The centre provided rehabilitation for young people with disabilities to escape the confines of their homes in the company of others their age.

But it closed last year, claiming it was short of funds, leaving those depending on its services devastated.

However, Associate Minister of Health Ayesha Verrall told the House that financial support was offered to Laura Fergusson Trust.

“No discussion was able to be entered into, because the trust informed the Ministry of Health that its decision was final,” Verrall said.

“It’s always been our position that we would like to have further discussion with Laura Fergusson Trust."

1 NEWS has approached Laura Fergusson Trust for comment, but ACT’s Epsom MP David Seymour says they are refusing to answer any questions.

“It makes no sense that the trust isn’t doing everything it can to save this centre. It needs to be up front with the community about why it’s not fighting for its residents,” Seymour said.

“I’m asking them to get back to the table with the Ministry of Health and fight for the disabled community.”

After breaking her neck when she fell from a horse, Malthus become tetraplegic and resided at the rehabilitation centre.

“After my stay at hospital I had to go somewhere because my house wasn’t wheelchair accessible, so I went to Laura Fergusson, which is where they’re closing now," Malthus said. "And so now that they’ve closed the centre they’re going to send people in my position to rest homes."

The 23-year-old said she feels “very uncomfortable” with people accepting sending young people with disabilities to a rest home.

“The physical care and rehab that you get in a place like Laura Fergusson, which is there specifically for rehab, is completely different to the physical care you’d get in a rest home,” Malthus said.

“I think it’s really inappropriate that young people are being sent to rest homes when we’re already dealing with acquiring a disability or having lived, or being born with a long-term disability."

Malthus flew from Auckland to deliver the petition to David Seymour today at Parliament.

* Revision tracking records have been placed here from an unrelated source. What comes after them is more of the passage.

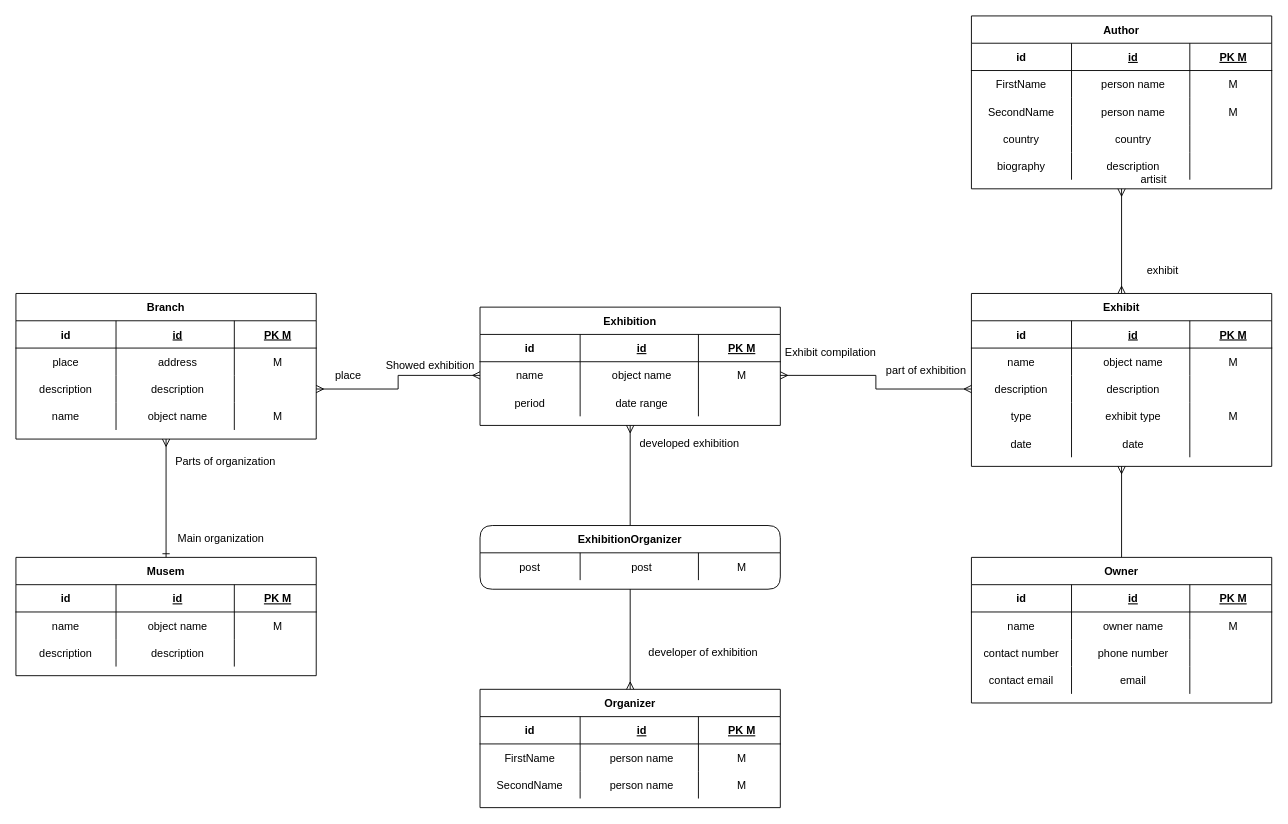
The draw.io diagram Musem.drawio in sergalb/db-musem-project, before the edit. Source tidied: cells renumbered, new cells numbered last; positions are measured from the earlier drawing's top-left corner, leaving out a move shared by most shapes. Both pictures are drawn from the tidied source at 91%, with x=0, y=0 at pixel (15, 15).
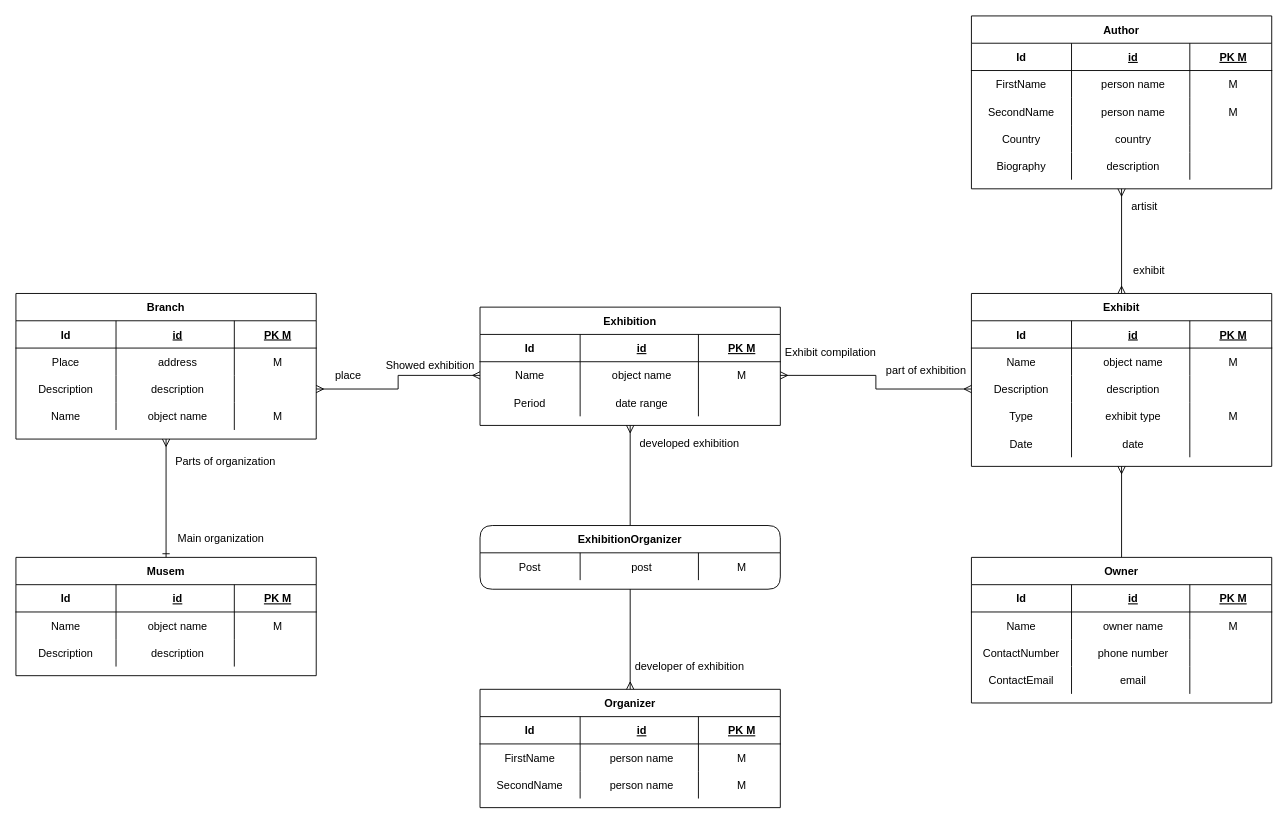
The same diagram, later.

The change refers to these unchanged cells:
```xml
<mxCell id="4" style="shape=partialRectangle;fillColor=none;top=0;left=0;bottom=1;right=0;align=center;" parent="3" vertex="1">
  <mxGeometry y="30" width="330" height="30" as="geometry" />
</mxCell>
<mxCell id="8" style="shape=partialRectangle;fillColor=none;top=0;left=0;bottom=0;right=0;align=center;" parent="3" vertex="1">
  <mxGeometry y="60" width="330" height="30" as="geometry" />
</mxCell>
<mxCell id="12" style="shape=partialRectangle;fillColor=none;top=0;left=0;bottom=0;right=0;align=center;" parent="3" vertex="1">
  <mxGeometry y="90" width="330" height="30" as="geometry" />
</mxCell>
<mxCell id="17" style="shape=partialRectangle;fillColor=none;top=0;left=0;bottom=1;right=0;align=center;" parent="16" vertex="1">
  <mxGeometry y="30" width="330" height="30" as="geometry" />
</mxCell>
<mxCell id="21" style="shape=partialRectangle;fillColor=none;top=0;left=0;bottom=0;right=0;align=center;" parent="16" vertex="1">
  <mxGeometry y="60" width="330" height="30" as="geometry" />
</mxCell>
<mxCell id="25" style="shape=partialRectangle;fillColor=none;top=0;left=0;bottom=0;right=0;points=[[0,0.5],[1,0.5]];portConstraint=eastwest;align=center;" parent="16" vertex="1">
  <mxGeometry y="90" width="330" height="30" as="geometry" />
</mxCell>
<mxCell id="29" style="shape=partialRectangle;fillColor=none;top=0;left=0;bottom=0;right=0;align=center;" parent="16" vertex="1">
  <mxGeometry y="120" width="330" height="30" as="geometry" />
</mxCell>
<mxCell id="35" style="shape=partialRectangle;fillColor=none;top=0;left=0;bottom=1;right=0;align=center;" parent="34" vertex="1">
  <mxGeometry y="30" width="330" height="30" as="geometry" />
</mxCell>
<mxCell id="39" style="shape=partialRectangle;fillColor=none;top=0;left=0;bottom=0;right=0;align=center;" parent="34" vertex="1">
  <mxGeometry y="60" width="330" height="30" as="geometry" />
</mxCell>
<mxCell id="43" style="shape=partialRectangle;fillColor=none;top=0;left=0;bottom=0;right=0;points=[[0,0.5],[1,0.5]];portConstraint=eastwest;align=center;" parent="34" vertex="1">
  <mxGeometry y="90" width="330" height="30" as="geometry" />
</mxCell>
<mxCell id="47" style="shape=partialRectangle;fillColor=none;top=0;left=0;bottom=0;right=0;align=center;" parent="34" vertex="1">
  <mxGeometry y="120" width="330" height="30" as="geometry" />
</mxCell>
<mxCell id="51" style="shape=partialRectangle;fillColor=none;top=0;left=0;bottom=0;right=0;align=center;" parent="34" vertex="1">
  <mxGeometry y="150" width="330" height="30" as="geometry" />
</mxCell>
<mxCell id="56" style="shape=partialRectangle;fillColor=none;top=0;left=0;bottom=1;right=0;align=center;" parent="55" vertex="1">
  <mxGeometry y="30" width="330" height="30" as="geometry" />
</mxCell>
<mxCell id="68" style="shape=partialRectangle;fillColor=none;top=0;left=0;bottom=0;right=0;align=center;" parent="55" vertex="1">
  <mxGeometry y="120" width="330" height="30" as="geometry" />
</mxCell>
<mxCell id="72" style="shape=partialRectangle;fillColor=none;top=0;left=0;bottom=0;right=0;align=center;" parent="55" vertex="1">
  <mxGeometry y="150" width="330" height="30" as="geometry" />
</mxCell>
<mxCell id="77" style="shape=partialRectangle;fillColor=none;top=0;left=0;bottom=1;right=0;align=center;" parent="76" vertex="1">
  <mxGeometry y="30" width="330" height="30" as="geometry" />
</mxCell>
<mxCell id="90" style="shape=partialRectangle;fillColor=none;top=0;left=0;bottom=1;right=0;align=center;" parent="89" vertex="1">
  <mxGeometry y="30" width="330" height="30" as="geometry" />
</mxCell>
<mxCell id="94" style="shape=partialRectangle;fillColor=none;top=0;left=0;bottom=0;right=0;points=[[0,0.5],[1,0.5]];portConstraint=eastwest;align=center;" parent="89" vertex="1">
  <mxGeometry y="60" width="330" height="30" as="geometry" />
</mxCell>
<mxCell id="98" style="shape=partialRectangle;fillColor=none;top=0;left=0;bottom=0;right=0;align=center;" parent="89" vertex="1">
  <mxGeometry y="90" width="330" height="30" as="geometry" />
</mxCell>
<mxCell id="115" style="shape=partialRectangle;fillColor=none;top=0;left=0;bottom=1;right=0;align=center;" parent="114" vertex="1">
  <mxGeometry y="30" width="330" height="30" as="geometry" />
</mxCell>
<mxCell id="119" style="shape=partialRectangle;fillColor=none;top=0;left=0;bottom=0;right=0;align=center;" parent="114" vertex="1">
  <mxGeometry y="60" width="330" height="30" as="geometry" />
</mxCell>
<mxCell id="123" style="shape=partialRectangle;fillColor=none;top=0;left=0;bottom=0;right=0;align=center;" parent="114" vertex="1">
  <mxGeometry y="90" width="330" height="30" as="geometry" />
</mxCell>
<mxCell id="127" style="shape=partialRectangle;fillColor=none;top=0;left=0;bottom=0;right=0;align=center;" parent="114" vertex="1">
  <mxGeometry y="120" width="330" height="30" as="geometry" />
</mxCell>
<mxCell id="134" style="shape=partialRectangle;fillColor=none;top=0;left=0;bottom=0;right=0;align=center;" parent="133" vertex="1">
  <mxGeometry y="30" width="330" height="30" as="geometry" />
</mxCell>
```

Change to the diagram source:
```diff
@@
-    <mxCell id="5" value="id" style="shape=partialRectangle;fillColor=none;top=0;left=0;bottom=0;right=0;fontStyle=1;overflow=hidden;align=center;" parent="4" vertex="1">
+    <mxCell id="5" value="Id" style="shape=partialRectangle;fillColor=none;top=0;left=0;bottom=0;right=0;fontStyle=1;overflow=hidden;align=center;" parent="4" vertex="1">
       <mxGeometry width="110" height="30" as="geometry" />
     </mxCell>
@@
-    <mxCell id="9" value="name" style="shape=partialRectangle;fillColor=none;top=0;left=0;bottom=0;right=0;overflow=hidden;align=center;" parent="8" vertex="1">
+    <mxCell id="9" value="Name" style="shape=partialRectangle;fillColor=none;top=0;left=0;bottom=0;right=0;overflow=hidden;align=center;" parent="8" vertex="1">
       <mxGeometry width="110" height="30" as="geometry" />
     </mxCell>
@@
-    <mxCell id="13" value="description" style="shape=partialRectangle;fillColor=none;top=0;left=0;bottom=0;right=0;overflow=hidden;align=center;" parent="12" vertex="1">
+    <mxCell id="13" value="Description" style="shape=partialRectangle;fillColor=none;top=0;left=0;bottom=0;right=0;overflow=hidden;align=center;" parent="12" vertex="1">
       <mxGeometry width="110" height="30" as="geometry" />
     </mxCell>
@@
-    <mxCell id="18" value="id" style="shape=partialRectangle;fillColor=none;top=0;left=0;bottom=0;right=0;fontStyle=1;overflow=hidden;align=center;" parent="17" vertex="1">
+    <mxCell id="18" value="Id" style="shape=partialRectangle;fillColor=none;top=0;left=0;bottom=0;right=0;fontStyle=1;overflow=hidden;align=center;" parent="17" vertex="1">
       <mxGeometry width="110" height="30" as="geometry" />
     </mxCell>
@@
-    <mxCell id="22" value="place" style="shape=partialRectangle;fillColor=none;top=0;left=0;bottom=0;right=0;overflow=hidden;align=center;" parent="21" vertex="1">
+    <mxCell id="22" value="Place" style="shape=partialRectangle;fillColor=none;top=0;left=0;bottom=0;right=0;overflow=hidden;align=center;" parent="21" vertex="1">
       <mxGeometry width="110" height="30" as="geometry" />
     </mxCell>
@@
-    <mxCell id="26" value="description" style="shape=partialRectangle;fillColor=none;top=0;left=0;bottom=0;right=0;overflow=hidden;align=center;" parent="25" vertex="1">
+    <mxCell id="26" value="Description" style="shape=partialRectangle;fillColor=none;top=0;left=0;bottom=0;right=0;overflow=hidden;align=center;" parent="25" vertex="1">
       <mxGeometry width="110" height="30" as="geometry" />
     </mxCell>
@@
-    <mxCell id="30" value="name" style="shape=partialRectangle;fillColor=none;top=0;left=0;bottom=0;right=0;overflow=hidden;align=center;" parent="29" vertex="1">
+    <mxCell id="30" value="Name" style="shape=partialRectangle;fillColor=none;top=0;left=0;bottom=0;right=0;overflow=hidden;align=center;" parent="29" vertex="1">
       <mxGeometry width="110" height="30" as="geometry" />
     </mxCell>
@@
-    <mxCell id="36" value="id" style="shape=partialRectangle;fillColor=none;top=0;left=0;bottom=0;right=0;fontStyle=1;overflow=hidden;align=center;" parent="35" vertex="1">
+    <mxCell id="36" value="Id" style="shape=partialRectangle;fillColor=none;top=0;left=0;bottom=0;right=0;fontStyle=1;overflow=hidden;align=center;" parent="35" vertex="1">
       <mxGeometry width="110" height="30" as="geometry" />
     </mxCell>
@@
-    <mxCell id="40" value="name" style="shape=partialRectangle;fillColor=none;top=0;left=0;bottom=0;right=0;overflow=hidden;align=center;" parent="39" vertex="1">
+    <mxCell id="40" value="Name" style="shape=partialRectangle;fillColor=none;top=0;left=0;bottom=0;right=0;overflow=hidden;align=center;" parent="39" vertex="1">
       <mxGeometry width="110" height="30" as="geometry" />
     </mxCell>
@@
-    <mxCell id="44" value="description" style="shape=partialRectangle;fillColor=none;top=0;left=0;bottom=0;right=0;overflow=hidden;align=center;" parent="43" vertex="1">
+    <mxCell id="44" value="Description" style="shape=partialRectangle;fillColor=none;top=0;left=0;bottom=0;right=0;overflow=hidden;align=center;" parent="43" vertex="1">
       <mxGeometry width="110" height="30" as="geometry" />
     </mxCell>
@@
-    <mxCell id="48" value="type" style="shape=partialRectangle;fillColor=none;top=0;left=0;bottom=0;right=0;overflow=hidden;align=center;" parent="47" vertex="1">
+    <mxCell id="48" value="Type" style="shape=partialRectangle;fillColor=none;top=0;left=0;bottom=0;right=0;overflow=hidden;align=center;" parent="47" vertex="1">
       <mxGeometry width="110" height="30" as="geometry" />
     </mxCell>
@@
-    <mxCell id="52" value="date" style="shape=partialRectangle;fillColor=none;top=0;left=0;bottom=0;right=0;overflow=hidden;align=center;" parent="51" vertex="1">
+    <mxCell id="52" value="Date" style="shape=partialRectangle;fillColor=none;top=0;left=0;bottom=0;right=0;overflow=hidden;align=center;" parent="51" vertex="1">
       <mxGeometry width="110" height="30" as="geometry" />
     </mxCell>
@@
-    <mxCell id="57" value="id" style="shape=partialRectangle;fillColor=none;top=0;left=0;bottom=0;right=0;fontStyle=1;overflow=hidden;align=center;" parent="56" vertex="1">
+    <mxCell id="57" value="Id" style="shape=partialRectangle;fillColor=none;top=0;left=0;bottom=0;right=0;fontStyle=1;overflow=hidden;align=center;" parent="56" vertex="1">
       <mxGeometry width="110" height="30" as="geometry" />
     </mxCell>
@@
-    <mxCell id="69" value="country" style="shape=partialRectangle;fillColor=none;top=0;left=0;bottom=0;right=0;overflow=hidden;align=center;" parent="68" vertex="1">
+    <mxCell id="69" value="Country" style="shape=partialRectangle;fillColor=none;top=0;left=0;bottom=0;right=0;overflow=hidden;align=center;" parent="68" vertex="1">
       <mxGeometry width="110" height="30" as="geometry" />
     </mxCell>
@@
-    <mxCell id="73" value="biography" style="shape=partialRectangle;fillColor=none;top=0;left=0;bottom=0;right=0;overflow=hidden;align=center;" parent="72" vertex="1">
+    <mxCell id="73" value="Biography" style="shape=partialRectangle;fillColor=none;top=0;left=0;bottom=0;right=0;overflow=hidden;align=center;" parent="72" vertex="1">
       <mxGeometry width="110" height="30" as="geometry" />
     </mxCell>
@@
-    <mxCell id="78" value="id" style="shape=partialRectangle;fillColor=none;top=0;left=0;bottom=0;right=0;fontStyle=1;overflow=hidden;align=center;" parent="77" vertex="1">
+    <mxCell id="78" value="Id" style="shape=partialRectangle;fillColor=none;top=0;left=0;bottom=0;right=0;fontStyle=1;overflow=hidden;align=center;" parent="77" vertex="1">
       <mxGeometry width="110" height="30" as="geometry" />
     </mxCell>
@@
-    <mxCell id="91" value="id" style="shape=partialRectangle;fillColor=none;top=0;left=0;bottom=0;right=0;fontStyle=1;overflow=hidden;align=center;" parent="90" vertex="1">
+    <mxCell id="91" value="Id" style="shape=partialRectangle;fillColor=none;top=0;left=0;bottom=0;right=0;fontStyle=1;overflow=hidden;align=center;" parent="90" vertex="1">
       <mxGeometry width="110" height="30" as="geometry" />
     </mxCell>
@@
-    <mxCell id="95" value="name" style="shape=partialRectangle;fillColor=none;top=0;left=0;bottom=0;right=0;overflow=hidden;align=center;" parent="94" vertex="1">
+    <mxCell id="95" value="Name" style="shape=partialRectangle;fillColor=none;top=0;left=0;bottom=0;right=0;overflow=hidden;align=center;" parent="94" vertex="1">
       <mxGeometry width="110" height="30" as="geometry" />
     </mxCell>
@@
-    <mxCell id="99" value="period" style="shape=partialRectangle;fillColor=none;top=0;left=0;bottom=0;right=0;overflow=hidden;align=center;" parent="98" vertex="1">
+    <mxCell id="99" value="Period" style="shape=partialRectangle;fillColor=none;top=0;left=0;bottom=0;right=0;overflow=hidden;align=center;" parent="98" vertex="1">
       <mxGeometry width="110" height="30" as="geometry" />
     </mxCell>
@@
     <mxCell id="108" value="&lt;div&gt;developer of exhibition&lt;/div&gt;" style="text;html=1;align=center;verticalAlign=middle;" parent="1" vertex="1">
-      <mxGeometry x="690" y="690" width="130" height="20" as="geometry" />
+      <mxGeometry x="675" y="705" width="130" height="20" as="geometry" />
     </mxCell>
@@
     <mxCell id="111" value="&lt;div&gt;exhibit&lt;/div&gt;" style="text;html=1;align=center;verticalAlign=middle;" parent="1" vertex="1">
-      <mxGeometry x="1235" y="270" width="50" height="20" as="geometry" />
+      <mxGeometry x="1220" y="270" width="50" height="20" as="geometry" />
     </mxCell>
     <mxCell id="112" value="artisit" style="text;html=1;align=center;verticalAlign=middle;" parent="1" vertex="1">
-      <mxGeometry x="1230" y="170" width="40" height="20" as="geometry" />
+      <mxGeometry x="1220" y="200" width="40" height="20" as="geometry" />
     </mxCell>
@@
-    <mxCell id="116" value="id" style="shape=partialRectangle;fillColor=none;top=0;left=0;bottom=0;right=0;fontStyle=1;overflow=hidden;align=center;" parent="115" vertex="1">
+    <mxCell id="116" value="Id" style="shape=partialRectangle;fillColor=none;top=0;left=0;bottom=0;right=0;fontStyle=1;overflow=hidden;align=center;" parent="115" vertex="1">
       <mxGeometry width="110" height="30" as="geometry" />
     </mxCell>
@@
-    <mxCell id="120" value="name" style="shape=partialRectangle;fillColor=none;top=0;left=0;bottom=0;right=0;overflow=hidden;align=center;" parent="119" vertex="1">
+    <mxCell id="120" value="Name" style="shape=partialRectangle;fillColor=none;top=0;left=0;bottom=0;right=0;overflow=hidden;align=center;" parent="119" vertex="1">
       <mxGeometry width="110" height="30" as="geometry" />
     </mxCell>
@@
-    <mxCell id="124" value="contact number" style="shape=partialRectangle;fillColor=none;top=0;left=0;bottom=0;right=0;overflow=hidden;align=center;" parent="123" vertex="1">
+    <mxCell id="124" value="ContactNumber" style="shape=partialRectangle;fillColor=none;top=0;left=0;bottom=0;right=0;overflow=hidden;align=center;" parent="123" vertex="1">
       <mxGeometry width="110" height="30" as="geometry" />
     </mxCell>
@@
-    <mxCell id="128" value="contact email" style="shape=partialRectangle;fillColor=none;top=0;left=0;bottom=0;right=0;overflow=hidden;align=center;" parent="127" vertex="1">
+    <mxCell id="128" value="ContactEmail" style="shape=partialRectangle;fillColor=none;top=0;left=0;bottom=0;right=0;overflow=hidden;align=center;" parent="127" vertex="1">
       <mxGeometry width="110" height="30" as="geometry" />
     </mxCell>
@@
-    <mxCell id="135" value="post" style="shape=partialRectangle;fillColor=none;top=0;left=0;bottom=0;right=0;overflow=hidden;align=center;" parent="134" vertex="1">
+    <mxCell id="135" value="Post" style="shape=partialRectangle;fillColor=none;top=0;left=0;bottom=0;right=0;overflow=hidden;align=center;" parent="134" vertex="1">
       <mxGeometry width="110" height="30" as="geometry" />
     </mxCell>
```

“It’s a cause that means a lot to me because it affected me personally and I know that it's going to effect other people so much if they don’t keep the centre open,” she said.